* [Records supplied]:
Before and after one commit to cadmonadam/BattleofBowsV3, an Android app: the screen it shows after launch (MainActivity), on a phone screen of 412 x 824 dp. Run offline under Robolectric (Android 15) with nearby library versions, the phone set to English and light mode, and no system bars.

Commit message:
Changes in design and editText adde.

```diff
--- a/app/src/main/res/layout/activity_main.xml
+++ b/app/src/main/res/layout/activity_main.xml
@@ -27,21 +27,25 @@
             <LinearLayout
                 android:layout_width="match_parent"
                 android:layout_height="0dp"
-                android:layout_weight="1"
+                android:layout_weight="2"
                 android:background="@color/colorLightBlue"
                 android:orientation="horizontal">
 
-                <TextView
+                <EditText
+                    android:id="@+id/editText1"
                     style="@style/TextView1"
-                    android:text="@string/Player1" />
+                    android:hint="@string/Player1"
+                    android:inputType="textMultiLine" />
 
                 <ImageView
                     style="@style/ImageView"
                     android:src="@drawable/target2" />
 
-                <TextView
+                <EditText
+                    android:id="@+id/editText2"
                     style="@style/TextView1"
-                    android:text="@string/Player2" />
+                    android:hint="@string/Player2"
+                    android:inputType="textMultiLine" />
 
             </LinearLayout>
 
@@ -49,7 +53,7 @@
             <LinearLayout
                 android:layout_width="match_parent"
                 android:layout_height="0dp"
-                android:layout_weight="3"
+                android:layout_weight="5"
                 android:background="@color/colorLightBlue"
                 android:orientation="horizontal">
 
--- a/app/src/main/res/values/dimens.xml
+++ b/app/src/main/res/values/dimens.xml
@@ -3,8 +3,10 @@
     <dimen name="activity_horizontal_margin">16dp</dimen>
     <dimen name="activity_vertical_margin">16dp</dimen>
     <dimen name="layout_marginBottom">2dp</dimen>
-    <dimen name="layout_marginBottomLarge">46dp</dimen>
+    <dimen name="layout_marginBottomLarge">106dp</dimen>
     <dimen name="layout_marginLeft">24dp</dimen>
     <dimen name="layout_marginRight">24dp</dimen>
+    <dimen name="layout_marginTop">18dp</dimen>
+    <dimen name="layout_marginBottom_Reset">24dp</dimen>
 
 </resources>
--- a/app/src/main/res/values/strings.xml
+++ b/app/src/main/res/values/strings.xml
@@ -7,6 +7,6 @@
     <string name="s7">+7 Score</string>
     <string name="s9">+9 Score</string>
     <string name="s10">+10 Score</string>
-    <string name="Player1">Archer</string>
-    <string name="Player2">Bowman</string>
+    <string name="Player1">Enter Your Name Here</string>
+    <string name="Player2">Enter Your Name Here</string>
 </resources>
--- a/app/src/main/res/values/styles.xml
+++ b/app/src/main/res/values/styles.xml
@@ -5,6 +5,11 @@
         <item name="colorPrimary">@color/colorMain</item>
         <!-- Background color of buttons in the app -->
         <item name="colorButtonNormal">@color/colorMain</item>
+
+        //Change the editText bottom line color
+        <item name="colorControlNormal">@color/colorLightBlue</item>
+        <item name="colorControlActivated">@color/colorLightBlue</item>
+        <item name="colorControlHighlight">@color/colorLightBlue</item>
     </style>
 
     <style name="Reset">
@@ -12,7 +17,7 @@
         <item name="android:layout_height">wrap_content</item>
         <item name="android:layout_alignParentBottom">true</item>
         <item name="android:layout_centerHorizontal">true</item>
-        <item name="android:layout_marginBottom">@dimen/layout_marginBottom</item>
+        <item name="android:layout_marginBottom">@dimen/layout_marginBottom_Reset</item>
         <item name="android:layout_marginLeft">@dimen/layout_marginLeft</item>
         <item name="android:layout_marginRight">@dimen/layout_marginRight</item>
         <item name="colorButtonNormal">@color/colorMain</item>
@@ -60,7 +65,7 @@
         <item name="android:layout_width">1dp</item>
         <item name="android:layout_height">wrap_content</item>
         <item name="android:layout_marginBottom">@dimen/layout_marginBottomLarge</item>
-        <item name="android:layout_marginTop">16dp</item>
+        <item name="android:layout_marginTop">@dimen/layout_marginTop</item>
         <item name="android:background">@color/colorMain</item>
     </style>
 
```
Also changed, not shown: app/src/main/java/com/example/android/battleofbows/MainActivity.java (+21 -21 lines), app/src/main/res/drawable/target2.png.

* [Exercise prompt]: List all lines above in which the string "values" appears.

* [Response]:
--- a/app/src/main/res/values/dimens.xml
+++ b/app/src/main/res/values/dimens.xml
--- a/app/src/main/res/values/strings.xml
+++ b/app/src/main/res/values/strings.xml
--- a/app/src/main/res/values/styles.xml
+++ b/app/src/main/res/values/styles.xml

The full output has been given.